I’m teaching a “Conquering Conflict” workshop today in Downtown Houston. While reviewing my materials, I was reminded that interpersonal conflict is something that many people dread, but something that can often have a positive outcome if we change the way we think about it and learn a few basic skills.
Here are just 10 of the many tips from my “Conquering Conflict” workshop to get you started toward better conflict resolution.
1. Know your conflict style. For most people, it’s “Fight” or “Flight.” Both choices are appropriate—given the right situation. There is a third choice, “Resolve,” but that’s one that most people don’t grab for instinctively. Knowing how you instinctively approach conflict is the first step toward making the right choice in how to approach a given situation.
2. See it coming. Conflict rarely comes “out of the blue.” It’s like a hurricane. If you watch, listen, and heed the warning, you can take appropriate action. If you wait until it’s upon you- you end up in a defensive position- and unlikely to have a good outcome.
3. Choose your battles. If you’re just going for the win, if the outcome won’t make anyone’s life better, if the cause of the conflict is trivial, or the cost of the conflict to the relationship outweighs the benefit of talking about it, consider just letting it go.
4. Think before you respond. When someone tries to start a conflict “discussion,” think carefully about the first words out of your mouth. Your goal should be to de-escalate, not escalate the conflict.
5. Admit when you’re wrong. One of the things I hate the most is a “well but.” A person approaches you about something, you know you’re wrong, but instead of just admitting it, you try to defend yourself or reverse the blame. “Well, but it’s not my fault, you shouldn’t have asked me to help you move in the first place.” (This after the person did ask, you agreed to help, then you forgot to show up.)
6. Take your share of the responsibility. If you can own any part of the problem, own it. People are usually more willing to take their responsibility when the other party does too.
7. Agree whenever possible. In customer service situations, or other situations where the discussion initiator is correct in his or her complaint, concern, or comment, just agree. “You’re right; it’s frustrating to wait in line for a half hour.” Is a better response than, “Gee sorry, it’s just busy here on Mondays.” Say the latter, and you’re pretty likely to escalate the conflict.

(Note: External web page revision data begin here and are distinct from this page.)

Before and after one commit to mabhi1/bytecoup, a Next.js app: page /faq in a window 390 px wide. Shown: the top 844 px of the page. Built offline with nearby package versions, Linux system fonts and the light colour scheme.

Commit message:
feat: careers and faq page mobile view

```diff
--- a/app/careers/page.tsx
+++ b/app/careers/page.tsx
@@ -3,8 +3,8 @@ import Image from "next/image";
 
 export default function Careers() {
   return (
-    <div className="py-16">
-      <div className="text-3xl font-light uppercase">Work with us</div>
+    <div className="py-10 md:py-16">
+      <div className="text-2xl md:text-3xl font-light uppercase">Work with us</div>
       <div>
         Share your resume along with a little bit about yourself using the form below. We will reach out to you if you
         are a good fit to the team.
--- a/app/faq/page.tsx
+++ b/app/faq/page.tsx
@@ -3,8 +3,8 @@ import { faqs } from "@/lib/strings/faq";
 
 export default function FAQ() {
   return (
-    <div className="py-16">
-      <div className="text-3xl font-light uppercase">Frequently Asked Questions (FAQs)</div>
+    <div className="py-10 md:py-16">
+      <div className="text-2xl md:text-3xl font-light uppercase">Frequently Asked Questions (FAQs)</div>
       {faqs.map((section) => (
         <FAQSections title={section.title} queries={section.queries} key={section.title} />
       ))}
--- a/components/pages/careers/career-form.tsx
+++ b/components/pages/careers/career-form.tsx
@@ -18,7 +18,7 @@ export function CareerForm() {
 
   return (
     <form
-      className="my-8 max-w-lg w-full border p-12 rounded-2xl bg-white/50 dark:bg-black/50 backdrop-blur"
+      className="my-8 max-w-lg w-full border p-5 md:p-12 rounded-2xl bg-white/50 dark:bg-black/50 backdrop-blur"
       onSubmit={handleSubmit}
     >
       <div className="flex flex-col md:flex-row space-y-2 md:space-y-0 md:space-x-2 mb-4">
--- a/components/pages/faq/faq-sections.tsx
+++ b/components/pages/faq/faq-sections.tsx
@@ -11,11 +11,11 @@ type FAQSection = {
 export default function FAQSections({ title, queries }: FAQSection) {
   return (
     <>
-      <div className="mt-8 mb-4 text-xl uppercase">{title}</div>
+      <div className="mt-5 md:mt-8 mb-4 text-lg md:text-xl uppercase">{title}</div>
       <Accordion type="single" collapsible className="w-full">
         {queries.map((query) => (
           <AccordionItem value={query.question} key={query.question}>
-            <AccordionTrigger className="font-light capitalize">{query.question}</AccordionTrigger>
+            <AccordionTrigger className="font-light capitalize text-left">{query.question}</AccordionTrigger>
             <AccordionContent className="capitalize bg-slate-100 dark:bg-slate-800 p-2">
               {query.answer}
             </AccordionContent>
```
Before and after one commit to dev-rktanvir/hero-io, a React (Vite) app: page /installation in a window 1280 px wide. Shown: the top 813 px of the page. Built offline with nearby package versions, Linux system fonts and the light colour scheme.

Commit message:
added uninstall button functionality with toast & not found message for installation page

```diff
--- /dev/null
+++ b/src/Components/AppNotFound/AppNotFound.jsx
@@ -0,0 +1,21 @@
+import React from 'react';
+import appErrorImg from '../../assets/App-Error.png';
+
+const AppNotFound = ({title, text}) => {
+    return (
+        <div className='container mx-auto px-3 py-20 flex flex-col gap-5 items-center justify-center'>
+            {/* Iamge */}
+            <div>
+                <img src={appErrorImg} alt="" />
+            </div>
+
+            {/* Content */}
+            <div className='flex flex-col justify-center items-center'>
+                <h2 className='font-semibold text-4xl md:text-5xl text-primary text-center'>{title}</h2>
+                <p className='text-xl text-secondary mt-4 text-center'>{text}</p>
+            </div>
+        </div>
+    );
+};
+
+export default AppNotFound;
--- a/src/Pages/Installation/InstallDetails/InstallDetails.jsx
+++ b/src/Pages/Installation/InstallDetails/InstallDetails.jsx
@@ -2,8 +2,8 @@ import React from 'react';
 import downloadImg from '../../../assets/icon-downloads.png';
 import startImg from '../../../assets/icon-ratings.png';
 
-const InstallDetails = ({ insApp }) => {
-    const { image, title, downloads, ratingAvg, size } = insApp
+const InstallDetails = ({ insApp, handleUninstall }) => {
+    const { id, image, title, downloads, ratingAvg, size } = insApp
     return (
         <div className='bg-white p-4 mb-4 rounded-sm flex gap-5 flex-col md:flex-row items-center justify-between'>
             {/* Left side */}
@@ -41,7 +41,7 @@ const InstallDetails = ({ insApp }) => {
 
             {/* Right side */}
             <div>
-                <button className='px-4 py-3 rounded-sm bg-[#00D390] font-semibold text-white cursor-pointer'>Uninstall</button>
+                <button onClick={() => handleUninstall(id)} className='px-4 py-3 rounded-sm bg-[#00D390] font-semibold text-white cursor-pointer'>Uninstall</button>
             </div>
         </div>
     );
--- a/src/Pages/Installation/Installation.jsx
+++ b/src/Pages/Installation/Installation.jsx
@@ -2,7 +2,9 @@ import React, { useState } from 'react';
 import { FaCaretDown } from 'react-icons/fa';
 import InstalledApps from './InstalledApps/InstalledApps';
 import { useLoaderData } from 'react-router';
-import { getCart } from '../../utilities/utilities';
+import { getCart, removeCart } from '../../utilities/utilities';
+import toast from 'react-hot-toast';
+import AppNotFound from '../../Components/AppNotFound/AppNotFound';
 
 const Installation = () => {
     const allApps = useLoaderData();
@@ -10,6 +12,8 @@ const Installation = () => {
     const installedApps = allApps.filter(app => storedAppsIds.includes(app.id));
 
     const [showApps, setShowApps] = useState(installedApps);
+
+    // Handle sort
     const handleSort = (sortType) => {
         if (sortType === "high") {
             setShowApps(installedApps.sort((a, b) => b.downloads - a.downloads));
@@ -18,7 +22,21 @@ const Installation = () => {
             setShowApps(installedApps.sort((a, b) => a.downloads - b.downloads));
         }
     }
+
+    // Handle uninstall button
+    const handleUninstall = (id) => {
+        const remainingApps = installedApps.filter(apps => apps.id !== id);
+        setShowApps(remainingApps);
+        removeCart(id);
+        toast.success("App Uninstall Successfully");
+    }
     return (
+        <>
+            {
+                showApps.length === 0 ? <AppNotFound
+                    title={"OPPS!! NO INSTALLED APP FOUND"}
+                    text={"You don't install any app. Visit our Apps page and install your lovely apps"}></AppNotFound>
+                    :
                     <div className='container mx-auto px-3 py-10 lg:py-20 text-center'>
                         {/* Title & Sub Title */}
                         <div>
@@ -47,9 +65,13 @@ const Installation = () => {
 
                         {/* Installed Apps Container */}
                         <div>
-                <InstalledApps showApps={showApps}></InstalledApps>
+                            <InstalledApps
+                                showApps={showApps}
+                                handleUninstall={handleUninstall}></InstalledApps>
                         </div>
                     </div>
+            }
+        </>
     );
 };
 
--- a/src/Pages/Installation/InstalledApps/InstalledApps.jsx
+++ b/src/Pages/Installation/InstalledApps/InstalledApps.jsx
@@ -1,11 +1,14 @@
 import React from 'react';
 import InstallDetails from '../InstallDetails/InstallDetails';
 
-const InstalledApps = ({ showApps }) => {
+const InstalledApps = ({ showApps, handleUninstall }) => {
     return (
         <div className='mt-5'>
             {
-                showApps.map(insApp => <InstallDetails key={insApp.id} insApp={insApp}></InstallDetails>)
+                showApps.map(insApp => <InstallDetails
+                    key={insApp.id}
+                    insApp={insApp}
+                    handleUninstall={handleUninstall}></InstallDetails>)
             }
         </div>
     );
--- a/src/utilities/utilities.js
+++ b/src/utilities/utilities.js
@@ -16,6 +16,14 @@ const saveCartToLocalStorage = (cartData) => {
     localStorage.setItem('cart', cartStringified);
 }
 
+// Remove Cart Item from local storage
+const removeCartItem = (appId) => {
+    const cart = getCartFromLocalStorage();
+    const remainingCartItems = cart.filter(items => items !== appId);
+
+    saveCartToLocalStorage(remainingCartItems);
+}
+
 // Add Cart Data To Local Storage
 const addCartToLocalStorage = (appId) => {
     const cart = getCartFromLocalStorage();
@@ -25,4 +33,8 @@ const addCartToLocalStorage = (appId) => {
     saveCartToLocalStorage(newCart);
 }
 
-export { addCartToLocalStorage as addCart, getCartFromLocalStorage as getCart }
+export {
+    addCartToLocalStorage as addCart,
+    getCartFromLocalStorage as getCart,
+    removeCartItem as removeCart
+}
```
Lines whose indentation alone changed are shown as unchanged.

8. Be specific. When you have a complaint or problem, be specific, so the other party knows exactly what it is. When responding to a complaint, be just as specific about what you’ll do to take care of it. Being specific increases the odds that a conflict will be resolved successfully.
9. Prepare for the other person’s response. When people get up the courage to “confront” others, they generally only “plan” what they’re going to say to get the conversation started. What they should prepare themselves for is the other person’s reaction. What if the other person gets angry? Cries? Shuts down? What are you going to say next? If you’re not prepared—end of conversation, and most likely, any chance of resolution.
10. Change the way you think about conflict. Many people think all conflict should be avoided, like the flu. However, handled correctly, conflict can improve relationships, open people’s eyes to new things, and keep people from imploding or exploding from grudges, hurts, and other complaints that left unresolved, only get worse.
Note: Future “Practical Communication” posts will provide specific language and steps for conflict discussion. Stay tuned!